New York, New York chronicles the troubled relationship between Jimmy and Francine over several years as they experience various professional highs and lows of performing. Scorsese juxtaposes the violent lows of their personal lives with the delirious highs of their professional lives and vice versa, in much the same way he formally juxtaposes artifice and authenticity. Phillips’ titular “madness shared by two” may refer to Joker and Harley, and their joint arc could easily follow the trajectory of Jimmy and Francine’s volatile troubles.
It’s also important to note that making the Joker sequel a musical in the spirit of New York, New York isnt as absurd as it may initially seem. Phoenix has talked about finding the soul of his character during the production of the original Joker through dance, something that was not present in Phillips’ script. As filming progressed, Phillips and Phoenix came to refer to the character as a man with “music in him,” which repeatedly got expressed throughout the film through off-kilter dance sequences. One of the most infamous scenes in the entire film is simply of Phoenix’s Joker dancing down a staircase. This sense of musicality, which grew increasingly pronounced over the course of making Jokerundoubtedly played a huge role in the shaping of the sequel.

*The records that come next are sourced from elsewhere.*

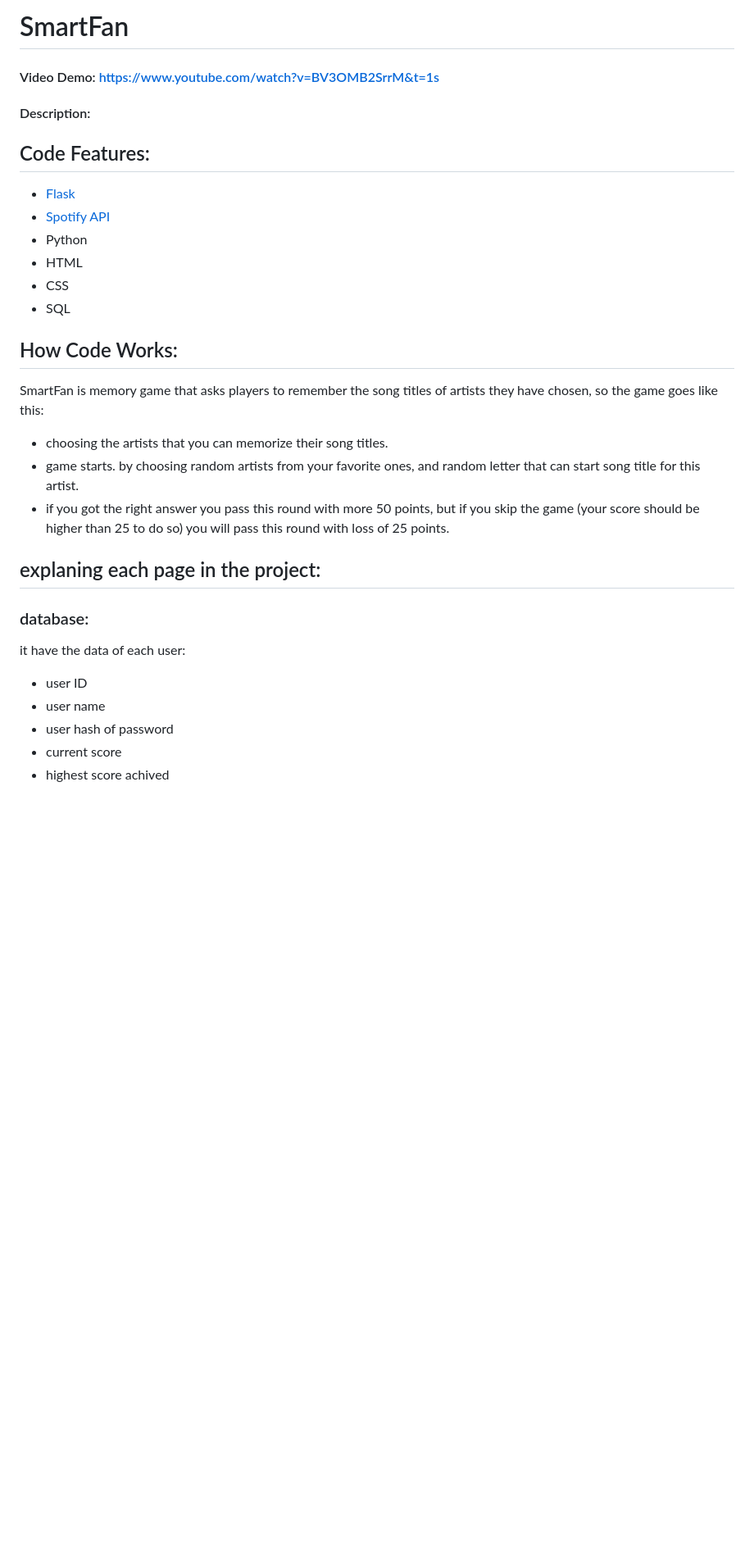
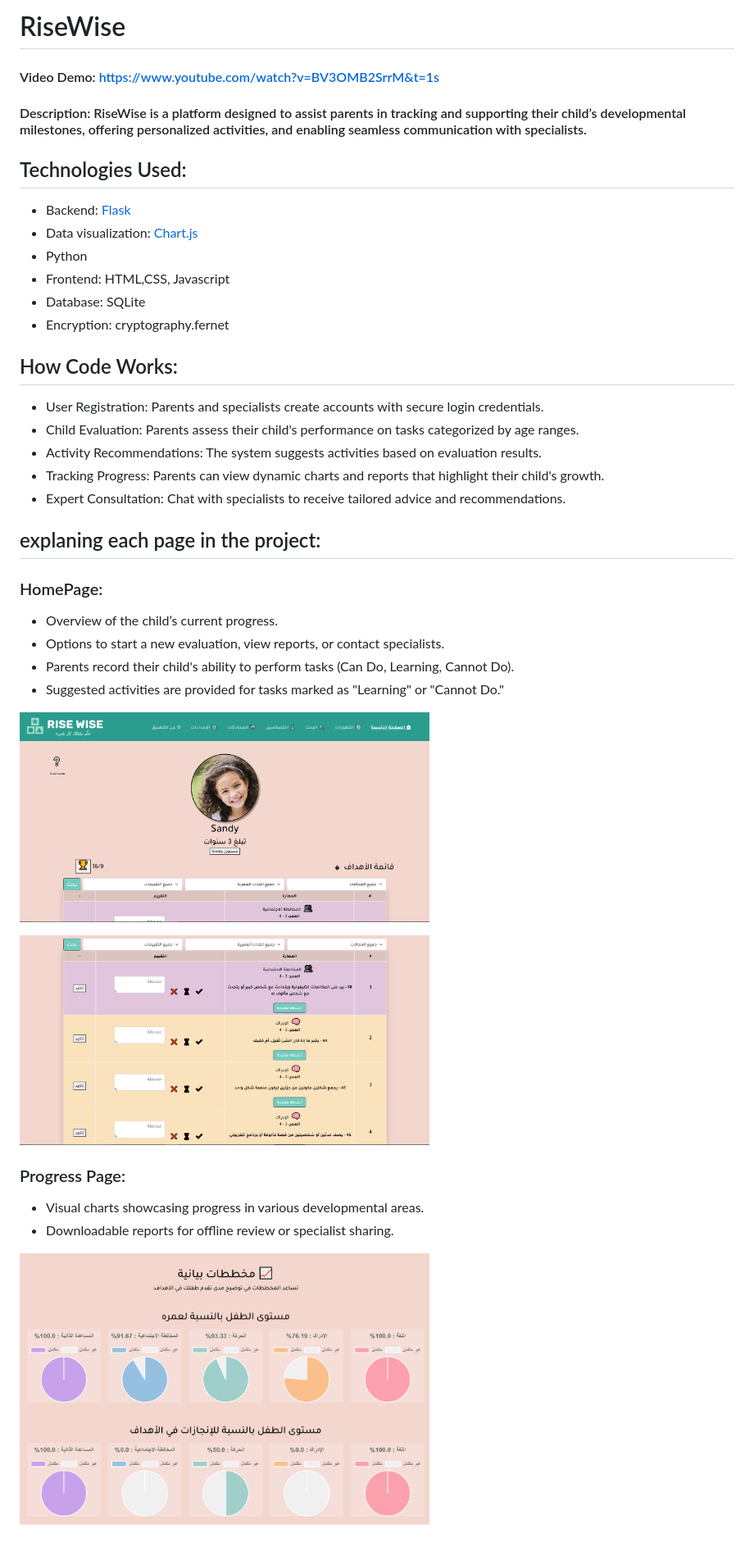
Before and after one commit to Noor2003-hub/RW, a Markdown page: README.md, the part around the change printed below. Shown: that part at 82% size. Drawn GitHub-style; pictures changed too: readme_imges/Screenshot 2024-12-02 224334.png (added), readme_imges/Screenshot 2024-12-02 224931.png (added), readme_imges/Screenshot 2024-12-02 225407.png (added); blank space fills up the shorter version.

```diff
--- a/README.md
+++ b/README.md
@@ -1,27 +1,31 @@
-# SmartFan
+# RiseWise
 #### Video Demo:  <https://www.youtube.com/watch?v=BV3OMB2SrrM&t=1s>
-#### Description:
-## Code Features:
-- [Flask](https://flask.palletsprojects.com/en/1.1.x/)
-- [Spotify API](https://developer.spotify.com/documentation/web-api)
+#### Description: RiseWise is a platform designed to assist parents in tracking and supporting their child’s developmental milestones, offering personalized activities, and enabling seamless communication with specialists.
+## Technologies Used:
+- Backend: [Flask](https://flask.palletsprojects.com/en/1.1.x/)
+- Data visualization: [Chart.js](https://www.chartjs.org/)
 - Python
-- HTML
-- CSS
-- SQL
+- Frontend: HTML,CSS, Javascript
+- Database: SQLite
+- Encryption: cryptography.fernet
 
 ## How Code Works:
-SmartFan is memory game that asks players to remember the song titles of artists they have chosen,
-so the game goes like this:
-- choosing the artists that you can memorize their song titles.
-- game starts. by choosing random artists from your favorite ones, and random letter that can start song title for this artist.
-- if you got the right answer you pass this round with more 50 points, but if you skip the game (your score should be higher than 25 to do so) you will pass this round with loss of 25 points.
+- User Registration: Parents and specialists create accounts with secure login credentials.
+- Child Evaluation: Parents assess their child's performance on tasks categorized by age ranges.
+- Activity Recommendations: The system suggests activities based on evaluation results.
+- Tracking Progress: Parents can view dynamic charts and reports that highlight their child's growth.
+- Expert Consultation: Chat with specialists to receive tailored advice and recommendations.
+## explaning each page in the project:
+### HomePage:
+- Overview of the child’s current progress.
+- Options to start a new evaluation, view reports, or contact specialists.
+- Parents record their child's ability to perform tasks (Can Do, Learning, Cannot Do).
+- Suggested activities are provided for tasks marked as "Learning" or "Cannot Do."
+<p><img src="readme_imges/Screenshot 2024-12-02 224334.png" width = "500"></p>
+<p><img src="readme_imges/Screenshot 2024-12-02 224931.png" width = "500"></p>
 
-## explaning each page in the project:
-### database:
-it have the data of each user:
-- user ID
-- user name
-- user hash of password
-- current score
-- highest score achived
+### Progress Page:
+- Visual charts showcasing progress in various developmental areas.
+- Downloadable reports for offline review or specialist sharing.
+<p><img src="readme_imges/Screenshot%202024-12-02%20225407.png" width = "500"></p>
 
```
Also changed, not shown: other parts of README.md (+30 -43 lines), readme_imges/Screenshot 2024-12-02 225849.png (added), readme_imges/Screenshot 2024-12-02 230028.png (added), readme_imges/img.png (added), 2 other files.
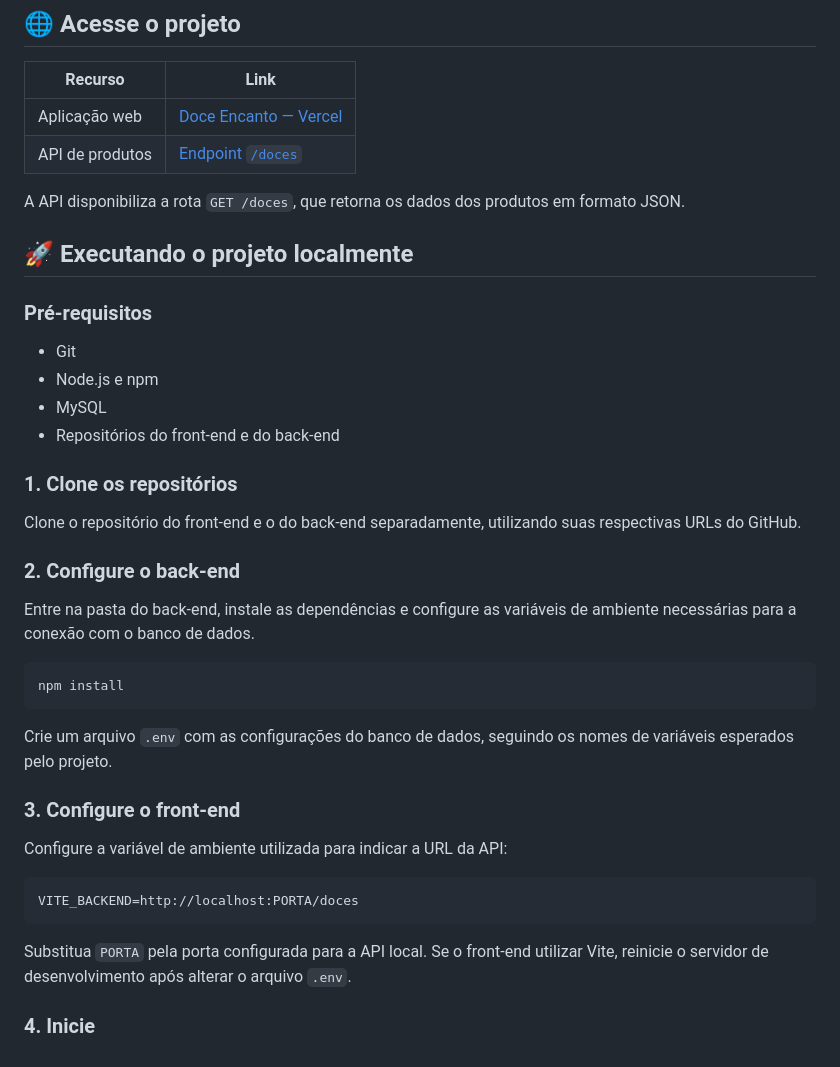
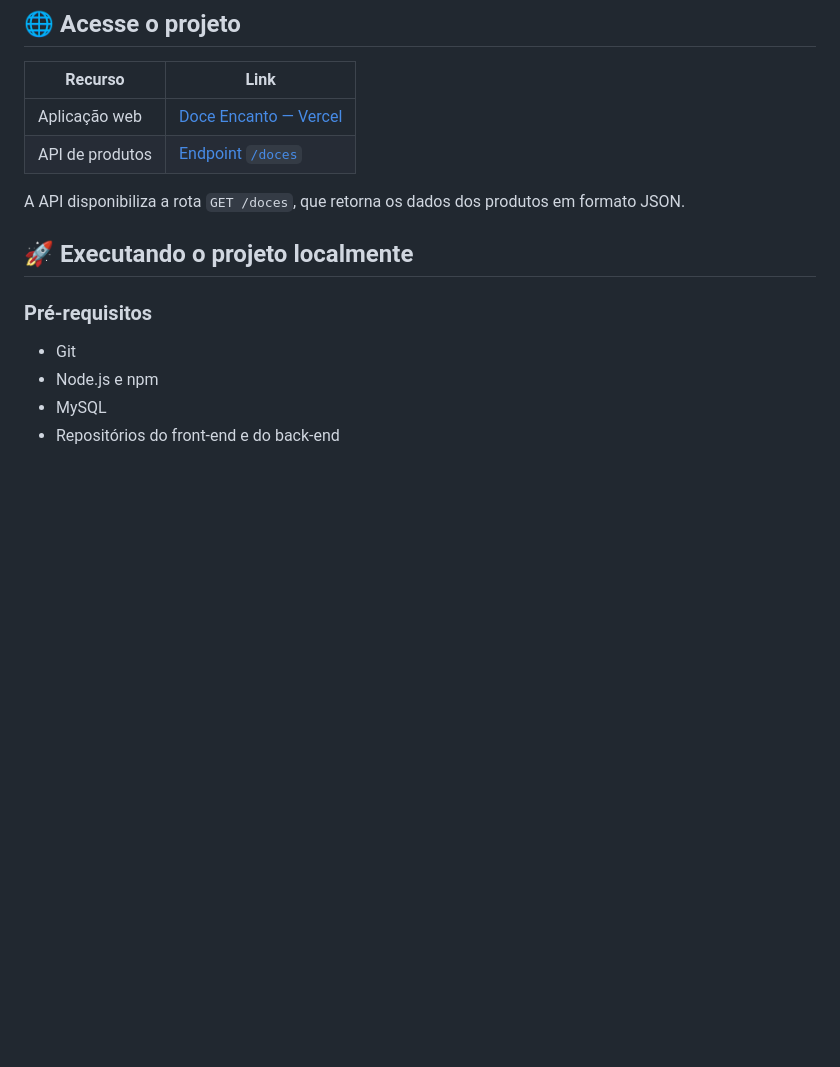
Before and after one commit to Brunalopes0/Doce-Encanto, a Markdown page: README.md, the part around one of its changes. GitHub-like rendering; blank space fills up the shorter version.

````diff
--- a/README.md
+++ b/README.md
@@ -91,29 +91,3 @@ A API disponibiliza a rota `GET /doces`, que retorna os dados dos produtos em fo
 - Node.js e npm
 - MySQL
 - Repositórios do front-end e do back-end
-
-### 1. Clone os repositórios
-
-Clone o repositório do front-end e o do back-end separadamente, utilizando suas respectivas URLs do GitHub.
-
-### 2. Configure o back-end
-
-Entre na pasta do back-end, instale as dependências e configure as variáveis de ambiente necessárias para a conexão com o banco de dados.
-
-```bash
-npm install
-```
-
-Crie um arquivo `.env` com as configurações do banco de dados, seguindo os nomes de variáveis esperados pelo projeto.
-
-### 3. Configure o front-end
-
-Configure a variável de ambiente utilizada para indicar a URL da API:
-
-```env
-VITE_BACKEND=http://localhost:PORTA/doces
-```
-
-Substitua `PORTA` pela porta configurada para a API local. Se o front-end utilizar Vite, reinicie o servidor de desenvolvimento após alterar o arquivo `.env`.
-
-### 4. Inicie
````
Also changed, not shown: other parts of README.md (+1 -1 lines).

Combine this increased awareness of the musicality in Phoenix’s performance with the fact that Joker ends with his character in an asylum, and a sequel that outright embraces the musicality and stars Lady Gaga as Harley Quinn sounds downright logical. In crafting a follow-up to his own ripoff of Taxi DriverPhillips looks to be stealing pages directly from Scorsese’s own follow-up to Taxi Driver: a go-for-broke musical blockbuster that boldly pushes against the boundaries of the form. Here’s hoping Joker: Folie Deux can be half as bold and inventive as New York, New York,